For those deeply involved in the world of poker, side deals are just a part of the game; but for those casual players who get most of their poker knowledge from televised tournaments, a recent decision by Shaun Deeb and Gus Hansen in the $25,000 buy-in satellite to the Big One for One Drop could raise some eyebrows.
When the two players reached heads-up play with similar stack sizes, a brief discussion was held away from the table. When the players returned, Shaun Deeb threw the tournament, raising all-in except for one chip, and then folding to Hansen. The very next hand, Deeb was all-in with his last chip and lost, netting Hansen the sole remaining seat in the $1,000,000 buy-in Big One for One Drop and Deeb the $1,000,000 second place prize money.
Deals at the final table are nothing new, and frankly, it is easy to understand why Deeb would want to lock in $975,000 profit, rather than winning a seat into another tournament.

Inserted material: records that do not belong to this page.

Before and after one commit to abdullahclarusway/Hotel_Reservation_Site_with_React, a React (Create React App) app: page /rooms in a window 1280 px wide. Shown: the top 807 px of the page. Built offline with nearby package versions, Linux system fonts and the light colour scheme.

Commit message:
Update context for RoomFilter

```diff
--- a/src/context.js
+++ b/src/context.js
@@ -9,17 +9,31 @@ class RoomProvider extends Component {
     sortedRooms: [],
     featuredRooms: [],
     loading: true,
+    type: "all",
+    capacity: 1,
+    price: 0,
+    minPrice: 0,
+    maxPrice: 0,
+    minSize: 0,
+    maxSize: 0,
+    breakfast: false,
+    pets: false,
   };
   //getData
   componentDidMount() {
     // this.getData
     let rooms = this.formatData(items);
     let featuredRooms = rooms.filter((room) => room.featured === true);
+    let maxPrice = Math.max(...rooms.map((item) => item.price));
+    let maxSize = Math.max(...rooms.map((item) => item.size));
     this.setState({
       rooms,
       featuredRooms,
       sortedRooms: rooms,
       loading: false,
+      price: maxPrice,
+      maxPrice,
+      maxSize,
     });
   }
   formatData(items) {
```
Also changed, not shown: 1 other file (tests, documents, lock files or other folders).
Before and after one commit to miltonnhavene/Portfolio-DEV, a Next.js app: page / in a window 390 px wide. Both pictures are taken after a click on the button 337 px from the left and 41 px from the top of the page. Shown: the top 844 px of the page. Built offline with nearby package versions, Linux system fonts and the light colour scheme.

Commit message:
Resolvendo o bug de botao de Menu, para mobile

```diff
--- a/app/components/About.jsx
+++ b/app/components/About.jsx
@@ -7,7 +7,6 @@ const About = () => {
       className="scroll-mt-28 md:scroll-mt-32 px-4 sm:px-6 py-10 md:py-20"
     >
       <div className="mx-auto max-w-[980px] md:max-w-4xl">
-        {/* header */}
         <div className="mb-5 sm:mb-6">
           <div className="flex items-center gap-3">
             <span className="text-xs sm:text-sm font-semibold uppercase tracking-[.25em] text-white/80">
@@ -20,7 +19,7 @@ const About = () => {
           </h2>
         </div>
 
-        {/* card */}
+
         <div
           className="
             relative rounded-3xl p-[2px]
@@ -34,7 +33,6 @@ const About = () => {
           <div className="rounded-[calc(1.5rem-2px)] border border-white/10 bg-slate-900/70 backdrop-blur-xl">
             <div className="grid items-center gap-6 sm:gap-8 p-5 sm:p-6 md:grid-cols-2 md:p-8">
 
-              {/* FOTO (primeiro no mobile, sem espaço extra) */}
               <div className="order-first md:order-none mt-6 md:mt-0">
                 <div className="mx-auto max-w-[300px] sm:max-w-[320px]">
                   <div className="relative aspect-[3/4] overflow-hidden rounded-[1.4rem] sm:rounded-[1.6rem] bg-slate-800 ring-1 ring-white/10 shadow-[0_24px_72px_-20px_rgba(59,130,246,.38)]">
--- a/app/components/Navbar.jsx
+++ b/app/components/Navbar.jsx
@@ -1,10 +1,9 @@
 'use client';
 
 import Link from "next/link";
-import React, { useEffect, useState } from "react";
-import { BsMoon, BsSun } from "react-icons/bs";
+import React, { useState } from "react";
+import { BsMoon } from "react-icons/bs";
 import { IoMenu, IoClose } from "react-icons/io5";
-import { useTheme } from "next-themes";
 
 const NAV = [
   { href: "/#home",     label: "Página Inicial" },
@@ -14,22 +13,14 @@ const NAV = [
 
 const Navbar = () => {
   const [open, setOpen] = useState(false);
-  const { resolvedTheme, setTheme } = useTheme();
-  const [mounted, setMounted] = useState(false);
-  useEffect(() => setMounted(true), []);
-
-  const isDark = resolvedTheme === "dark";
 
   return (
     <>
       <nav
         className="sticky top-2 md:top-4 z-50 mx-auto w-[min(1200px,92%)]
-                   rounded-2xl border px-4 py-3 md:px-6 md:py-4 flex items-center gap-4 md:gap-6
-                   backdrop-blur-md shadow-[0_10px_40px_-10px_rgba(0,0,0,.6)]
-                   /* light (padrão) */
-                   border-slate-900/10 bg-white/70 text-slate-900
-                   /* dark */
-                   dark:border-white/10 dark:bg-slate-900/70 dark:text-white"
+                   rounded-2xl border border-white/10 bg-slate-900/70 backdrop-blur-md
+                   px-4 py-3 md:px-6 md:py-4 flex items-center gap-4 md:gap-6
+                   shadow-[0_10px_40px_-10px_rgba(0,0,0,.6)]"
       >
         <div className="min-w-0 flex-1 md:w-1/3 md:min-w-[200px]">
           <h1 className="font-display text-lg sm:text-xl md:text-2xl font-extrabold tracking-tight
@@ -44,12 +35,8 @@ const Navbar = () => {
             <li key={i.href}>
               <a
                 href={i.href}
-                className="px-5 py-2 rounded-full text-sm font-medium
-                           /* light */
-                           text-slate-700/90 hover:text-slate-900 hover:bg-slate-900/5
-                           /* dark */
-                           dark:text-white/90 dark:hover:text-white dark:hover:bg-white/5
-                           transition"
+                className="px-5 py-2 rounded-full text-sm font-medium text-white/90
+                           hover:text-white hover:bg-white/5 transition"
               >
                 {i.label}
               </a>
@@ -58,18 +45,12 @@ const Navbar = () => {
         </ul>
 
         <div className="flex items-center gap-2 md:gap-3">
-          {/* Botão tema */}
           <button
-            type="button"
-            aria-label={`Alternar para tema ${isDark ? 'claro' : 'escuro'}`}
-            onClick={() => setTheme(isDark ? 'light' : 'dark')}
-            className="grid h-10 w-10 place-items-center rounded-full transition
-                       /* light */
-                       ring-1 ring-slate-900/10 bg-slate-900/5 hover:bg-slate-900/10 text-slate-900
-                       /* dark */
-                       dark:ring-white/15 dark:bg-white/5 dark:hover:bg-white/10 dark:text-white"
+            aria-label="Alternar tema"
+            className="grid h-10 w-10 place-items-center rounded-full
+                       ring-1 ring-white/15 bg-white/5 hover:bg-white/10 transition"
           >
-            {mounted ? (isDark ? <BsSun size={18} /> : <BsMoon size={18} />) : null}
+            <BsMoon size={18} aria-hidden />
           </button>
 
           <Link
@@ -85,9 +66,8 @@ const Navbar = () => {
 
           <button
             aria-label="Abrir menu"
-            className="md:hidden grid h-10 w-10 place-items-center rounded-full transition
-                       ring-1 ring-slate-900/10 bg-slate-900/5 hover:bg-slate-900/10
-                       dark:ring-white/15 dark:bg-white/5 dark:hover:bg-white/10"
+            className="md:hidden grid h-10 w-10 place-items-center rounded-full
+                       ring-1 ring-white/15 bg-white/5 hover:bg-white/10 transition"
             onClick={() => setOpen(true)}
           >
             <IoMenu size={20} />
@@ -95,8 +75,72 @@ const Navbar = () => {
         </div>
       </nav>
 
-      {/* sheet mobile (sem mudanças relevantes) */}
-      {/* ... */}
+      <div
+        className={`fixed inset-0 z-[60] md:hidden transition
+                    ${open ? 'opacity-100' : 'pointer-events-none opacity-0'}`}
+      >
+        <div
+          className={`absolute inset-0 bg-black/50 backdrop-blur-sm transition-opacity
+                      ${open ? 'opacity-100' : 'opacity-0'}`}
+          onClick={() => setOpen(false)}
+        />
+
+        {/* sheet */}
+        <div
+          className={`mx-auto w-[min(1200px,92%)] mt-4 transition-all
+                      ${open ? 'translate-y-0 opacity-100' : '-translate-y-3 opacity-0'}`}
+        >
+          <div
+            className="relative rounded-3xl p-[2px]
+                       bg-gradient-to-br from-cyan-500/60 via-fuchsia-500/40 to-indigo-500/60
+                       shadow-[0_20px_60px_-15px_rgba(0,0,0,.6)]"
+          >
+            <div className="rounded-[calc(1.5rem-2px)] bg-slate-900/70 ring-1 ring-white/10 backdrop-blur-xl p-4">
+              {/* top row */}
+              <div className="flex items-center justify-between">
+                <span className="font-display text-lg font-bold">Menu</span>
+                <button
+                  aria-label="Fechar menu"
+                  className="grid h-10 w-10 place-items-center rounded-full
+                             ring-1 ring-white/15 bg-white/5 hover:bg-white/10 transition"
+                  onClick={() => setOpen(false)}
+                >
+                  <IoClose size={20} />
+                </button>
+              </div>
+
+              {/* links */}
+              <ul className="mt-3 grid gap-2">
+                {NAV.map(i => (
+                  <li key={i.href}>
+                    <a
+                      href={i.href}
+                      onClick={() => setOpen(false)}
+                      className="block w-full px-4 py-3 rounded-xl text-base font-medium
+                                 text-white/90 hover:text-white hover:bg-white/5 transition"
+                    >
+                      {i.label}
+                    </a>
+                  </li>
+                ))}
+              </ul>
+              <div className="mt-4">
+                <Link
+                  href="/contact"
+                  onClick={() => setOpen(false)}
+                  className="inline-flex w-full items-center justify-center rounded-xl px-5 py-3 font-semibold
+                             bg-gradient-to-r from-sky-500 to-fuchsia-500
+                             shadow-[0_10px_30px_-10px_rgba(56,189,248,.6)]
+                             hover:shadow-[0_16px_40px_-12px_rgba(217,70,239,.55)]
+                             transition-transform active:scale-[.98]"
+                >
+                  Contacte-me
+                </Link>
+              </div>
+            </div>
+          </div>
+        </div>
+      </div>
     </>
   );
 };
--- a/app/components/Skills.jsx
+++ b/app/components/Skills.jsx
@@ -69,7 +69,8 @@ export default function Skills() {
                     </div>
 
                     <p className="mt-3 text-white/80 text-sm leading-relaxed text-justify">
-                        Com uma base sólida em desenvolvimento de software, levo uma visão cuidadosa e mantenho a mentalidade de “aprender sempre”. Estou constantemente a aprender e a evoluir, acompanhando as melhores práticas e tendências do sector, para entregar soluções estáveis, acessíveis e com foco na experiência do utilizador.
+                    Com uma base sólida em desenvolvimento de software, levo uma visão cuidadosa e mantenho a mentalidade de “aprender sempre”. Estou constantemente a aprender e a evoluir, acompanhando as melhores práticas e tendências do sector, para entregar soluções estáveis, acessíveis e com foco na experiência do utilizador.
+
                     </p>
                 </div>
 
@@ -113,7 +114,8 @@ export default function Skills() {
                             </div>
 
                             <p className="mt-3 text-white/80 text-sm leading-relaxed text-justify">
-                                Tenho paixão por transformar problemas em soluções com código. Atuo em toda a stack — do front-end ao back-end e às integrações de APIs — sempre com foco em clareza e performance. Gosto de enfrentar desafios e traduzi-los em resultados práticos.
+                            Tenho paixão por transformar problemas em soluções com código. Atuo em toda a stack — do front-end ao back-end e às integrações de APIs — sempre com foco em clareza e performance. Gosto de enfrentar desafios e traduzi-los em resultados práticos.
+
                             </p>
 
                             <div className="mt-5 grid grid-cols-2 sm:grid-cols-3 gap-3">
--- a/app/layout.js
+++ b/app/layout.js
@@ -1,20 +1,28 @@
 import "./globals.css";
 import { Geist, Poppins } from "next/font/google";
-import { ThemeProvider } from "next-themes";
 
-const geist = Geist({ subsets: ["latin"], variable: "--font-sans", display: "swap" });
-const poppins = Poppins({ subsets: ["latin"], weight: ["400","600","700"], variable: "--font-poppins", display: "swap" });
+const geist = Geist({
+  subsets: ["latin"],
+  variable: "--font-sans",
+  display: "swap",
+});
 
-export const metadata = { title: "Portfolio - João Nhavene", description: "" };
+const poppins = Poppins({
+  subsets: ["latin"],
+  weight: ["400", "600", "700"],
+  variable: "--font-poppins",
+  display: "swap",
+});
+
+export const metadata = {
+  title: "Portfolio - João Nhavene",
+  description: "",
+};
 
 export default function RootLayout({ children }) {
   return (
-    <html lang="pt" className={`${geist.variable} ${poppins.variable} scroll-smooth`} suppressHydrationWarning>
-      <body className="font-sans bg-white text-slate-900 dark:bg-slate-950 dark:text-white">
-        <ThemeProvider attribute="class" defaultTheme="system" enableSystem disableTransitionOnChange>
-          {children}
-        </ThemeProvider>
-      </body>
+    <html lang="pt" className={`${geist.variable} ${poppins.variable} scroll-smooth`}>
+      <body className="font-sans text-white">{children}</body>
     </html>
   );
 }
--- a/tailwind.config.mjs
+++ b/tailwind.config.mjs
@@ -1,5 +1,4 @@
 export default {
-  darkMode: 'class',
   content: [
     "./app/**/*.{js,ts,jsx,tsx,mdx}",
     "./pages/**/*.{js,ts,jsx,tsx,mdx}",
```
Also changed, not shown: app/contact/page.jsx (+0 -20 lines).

Similarly, it is easy to see why Hansen would want the chance to turn his satellite win into over $18,000,000 offered as first place money in the One Drop tournament.
From my perspective, there is absolutely nothing wrong with such an arrangement, especially since we do not know the details. But for the general audience, it reveals that poker is not just about winning for the sake of winning. Money is the true scorecard of poker at the highest levels.